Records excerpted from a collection
_ _ _ _ _ _ _
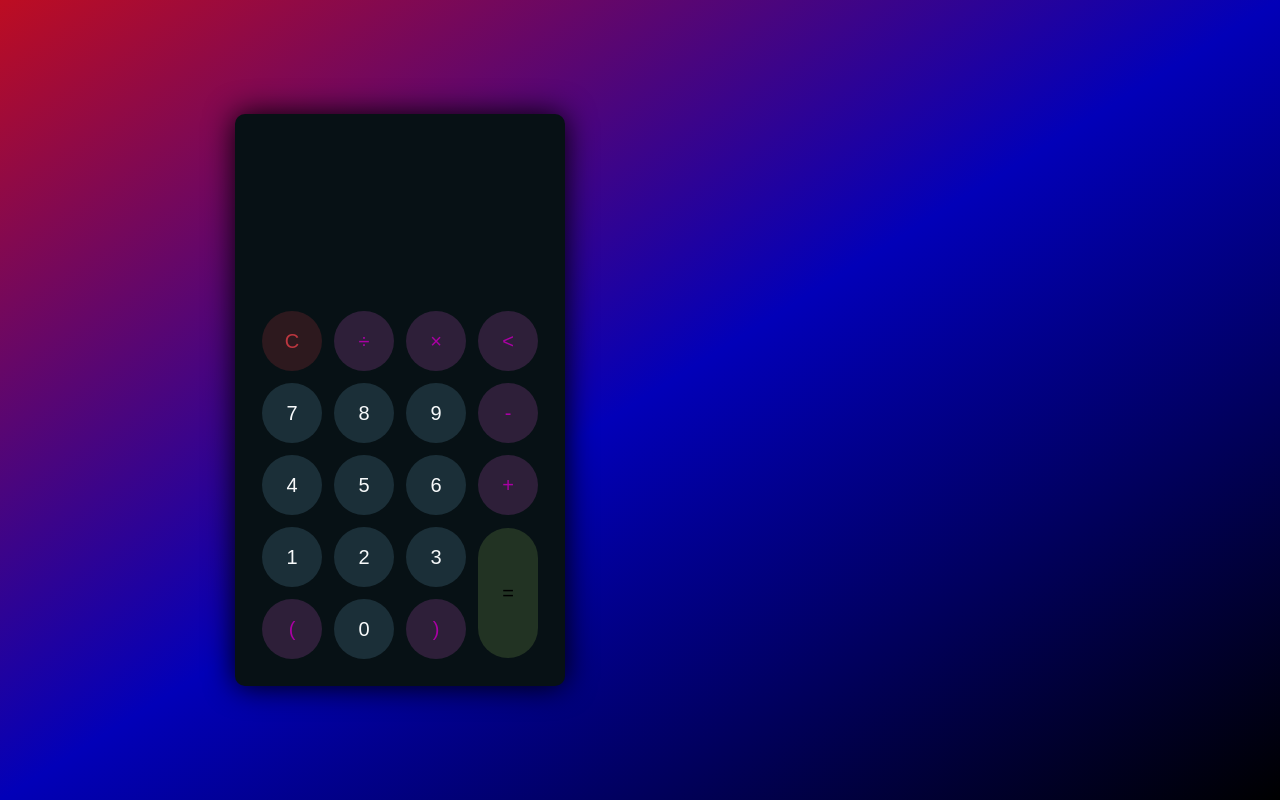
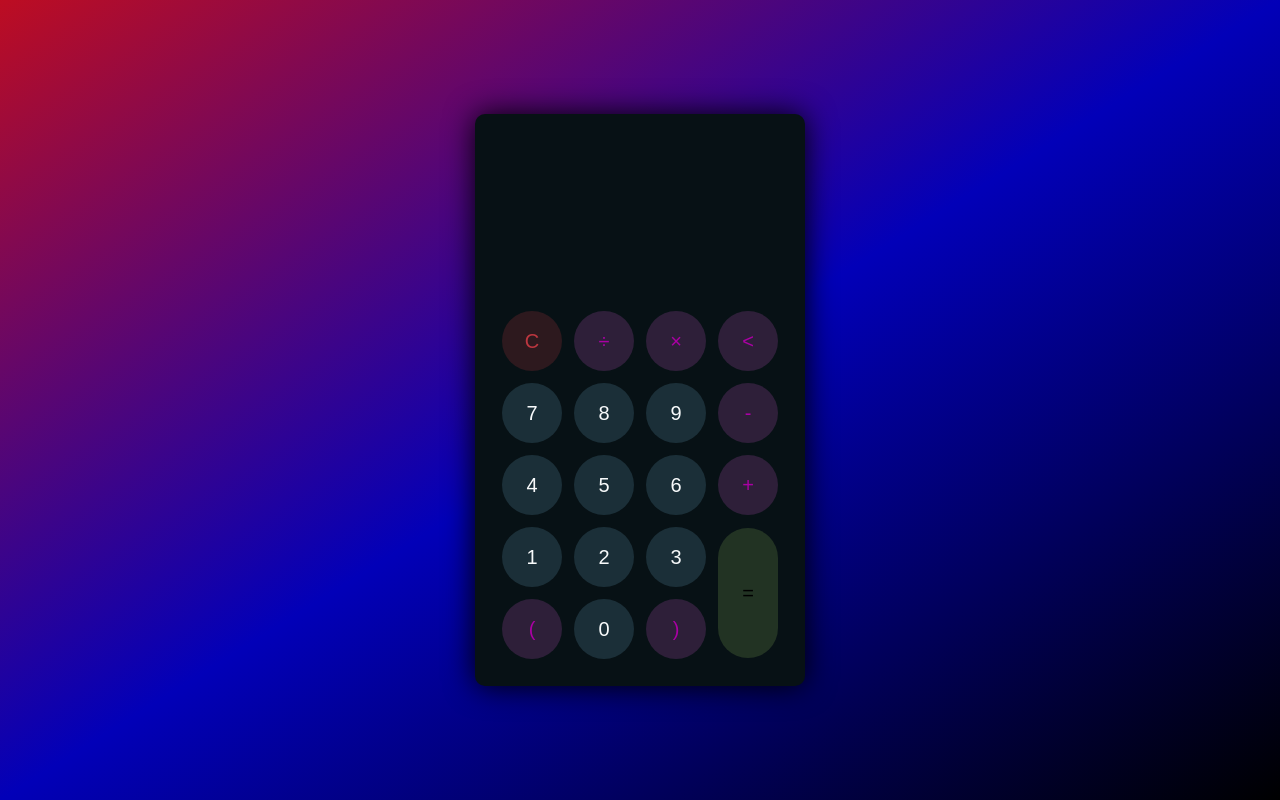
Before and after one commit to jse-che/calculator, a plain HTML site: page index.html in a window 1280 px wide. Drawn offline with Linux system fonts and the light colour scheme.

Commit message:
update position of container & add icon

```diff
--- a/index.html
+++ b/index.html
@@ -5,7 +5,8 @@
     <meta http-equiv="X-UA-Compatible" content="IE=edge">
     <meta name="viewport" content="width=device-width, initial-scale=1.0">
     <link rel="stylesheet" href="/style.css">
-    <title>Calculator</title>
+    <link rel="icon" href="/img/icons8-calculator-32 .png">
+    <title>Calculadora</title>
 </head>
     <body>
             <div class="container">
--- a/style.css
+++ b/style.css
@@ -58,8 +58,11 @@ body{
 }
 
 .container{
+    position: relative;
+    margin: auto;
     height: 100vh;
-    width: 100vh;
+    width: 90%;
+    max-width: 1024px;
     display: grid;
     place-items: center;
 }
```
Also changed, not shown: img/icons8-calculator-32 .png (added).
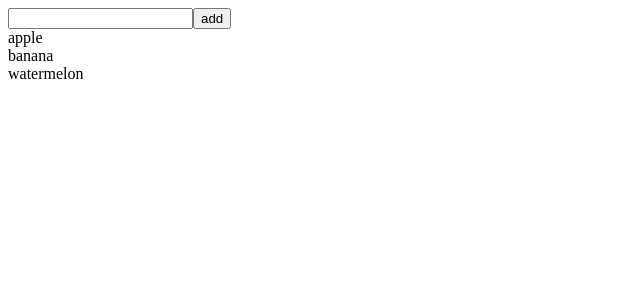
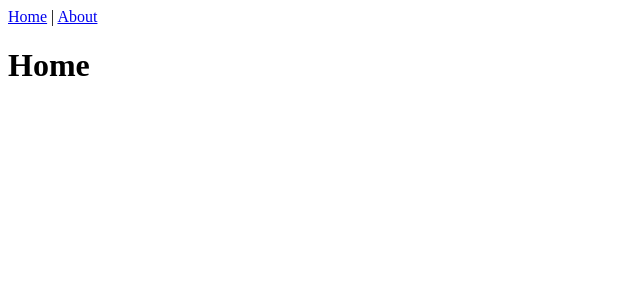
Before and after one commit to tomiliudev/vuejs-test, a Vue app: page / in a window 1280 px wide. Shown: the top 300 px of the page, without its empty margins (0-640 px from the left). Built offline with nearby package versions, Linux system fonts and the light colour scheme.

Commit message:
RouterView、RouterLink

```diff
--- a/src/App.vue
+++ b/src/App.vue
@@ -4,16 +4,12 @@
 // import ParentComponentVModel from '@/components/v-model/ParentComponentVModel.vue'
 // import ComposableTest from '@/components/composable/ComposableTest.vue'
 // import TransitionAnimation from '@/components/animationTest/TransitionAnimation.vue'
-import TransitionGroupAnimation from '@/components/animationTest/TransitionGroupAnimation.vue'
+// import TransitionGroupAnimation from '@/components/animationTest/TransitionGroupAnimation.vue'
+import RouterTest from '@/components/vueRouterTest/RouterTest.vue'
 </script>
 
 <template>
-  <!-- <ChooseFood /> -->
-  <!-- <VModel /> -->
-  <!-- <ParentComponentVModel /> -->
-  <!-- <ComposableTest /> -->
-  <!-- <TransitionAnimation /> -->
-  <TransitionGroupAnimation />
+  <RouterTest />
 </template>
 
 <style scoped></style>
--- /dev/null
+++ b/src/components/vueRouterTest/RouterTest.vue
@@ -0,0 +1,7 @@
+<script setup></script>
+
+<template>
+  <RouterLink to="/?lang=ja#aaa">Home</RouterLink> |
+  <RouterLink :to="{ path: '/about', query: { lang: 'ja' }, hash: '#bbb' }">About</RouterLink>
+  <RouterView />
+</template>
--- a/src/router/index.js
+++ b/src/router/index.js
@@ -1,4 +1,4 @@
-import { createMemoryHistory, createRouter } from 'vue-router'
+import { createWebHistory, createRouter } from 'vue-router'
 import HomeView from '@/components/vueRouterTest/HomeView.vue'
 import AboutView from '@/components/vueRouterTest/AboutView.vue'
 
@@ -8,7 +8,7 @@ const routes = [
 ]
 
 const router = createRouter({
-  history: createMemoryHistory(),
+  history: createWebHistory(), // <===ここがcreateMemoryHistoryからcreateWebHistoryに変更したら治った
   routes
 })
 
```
_ _ _ _ _ _ _
WHAT TO DO — Could you set down the data exactly as given, minus its pictures?

WRITTEN SOLUTION —
Before and after one commit to jse-che/calculator, a plain HTML site: page index.html in a window 1280 px wide. Drawn offline with Linux system fonts and the light colour scheme.

Commit message:
update position of container & add icon

```diff
--- a/index.html
+++ b/index.html
@@ -5,7 +5,8 @@
     <meta http-equiv="X-UA-Compatible" content="IE=edge">
     <meta name="viewport" content="width=device-width, initial-scale=1.0">
     <link rel="stylesheet" href="/style.css">
-    <title>Calculator</title>
+    <link rel="icon" href="/img/icons8-calculator-32 .png">
+    <title>Calculadora</title>
 </head>
     <body>
             <div class="container">
--- a/style.css
+++ b/style.css
@@ -58,8 +58,11 @@ body{
 }
 
 .container{
+    position: relative;
+    margin: auto;
     height: 100vh;
-    width: 100vh;
+    width: 90%;
+    max-width: 1024px;
     display: grid;
     place-items: center;
 }
```
Also changed, not shown: img/icons8-calculator-32 .png (added).
Before and after one commit to tomiliudev/vuejs-test, a Vue app: page / in a window 1280 px wide. Shown: the top 300 px of the page, without its empty margins (0-640 px from the left). Built offline with nearby package versions, Linux system fonts and the light colour scheme.

Commit message:
RouterView、RouterLink

```diff
--- a/src/App.vue
+++ b/src/App.vue
@@ -4,16 +4,12 @@
 // import ParentComponentVModel from '@/components/v-model/ParentComponentVModel.vue'
 // import ComposableTest from '@/components/composable/ComposableTest.vue'
 // import TransitionAnimation from '@/components/animationTest/TransitionAnimation.vue'
-import TransitionGroupAnimation from '@/components/animationTest/TransitionGroupAnimation.vue'
+// import TransitionGroupAnimation from '@/components/animationTest/TransitionGroupAnimation.vue'
+import RouterTest from '@/components/vueRouterTest/RouterTest.vue'
 </script>
 
 <template>
-  <!-- <ChooseFood /> -->
-  <!-- <VModel /> -->
-  <!-- <ParentComponentVModel /> -->
-  <!-- <ComposableTest /> -->
-  <!-- <TransitionAnimation /> -->
-  <TransitionGroupAnimation />
+  <RouterTest />
 </template>
 
 <style scoped></style>
--- /dev/null
+++ b/src/components/vueRouterTest/RouterTest.vue
@@ -0,0 +1,7 @@
+<script setup></script>
+
+<template>
+  <RouterLink to="/?lang=ja#aaa">Home</RouterLink> |
+  <RouterLink :to="{ path: '/about', query: { lang: 'ja' }, hash: '#bbb' }">About</RouterLink>
+  <RouterView />
+</template>
--- a/src/router/index.js
+++ b/src/router/index.js
@@ -1,4 +1,4 @@
-import { createMemoryHistory, createRouter } from 'vue-router'
+import { createWebHistory, createRouter } from 'vue-router'
 import HomeView from '@/components/vueRouterTest/HomeView.vue'
 import AboutView from '@/components/vueRouterTest/AboutView.vue'
 
@@ -8,7 +8,7 @@ const routes = [
 ]
 
 const router = createRouter({
-  history: createMemoryHistory(),
+  history: createWebHistory(), // <===ここがcreateMemoryHistoryからcreateWebHistoryに変更したら治った
   routes
 })
 
```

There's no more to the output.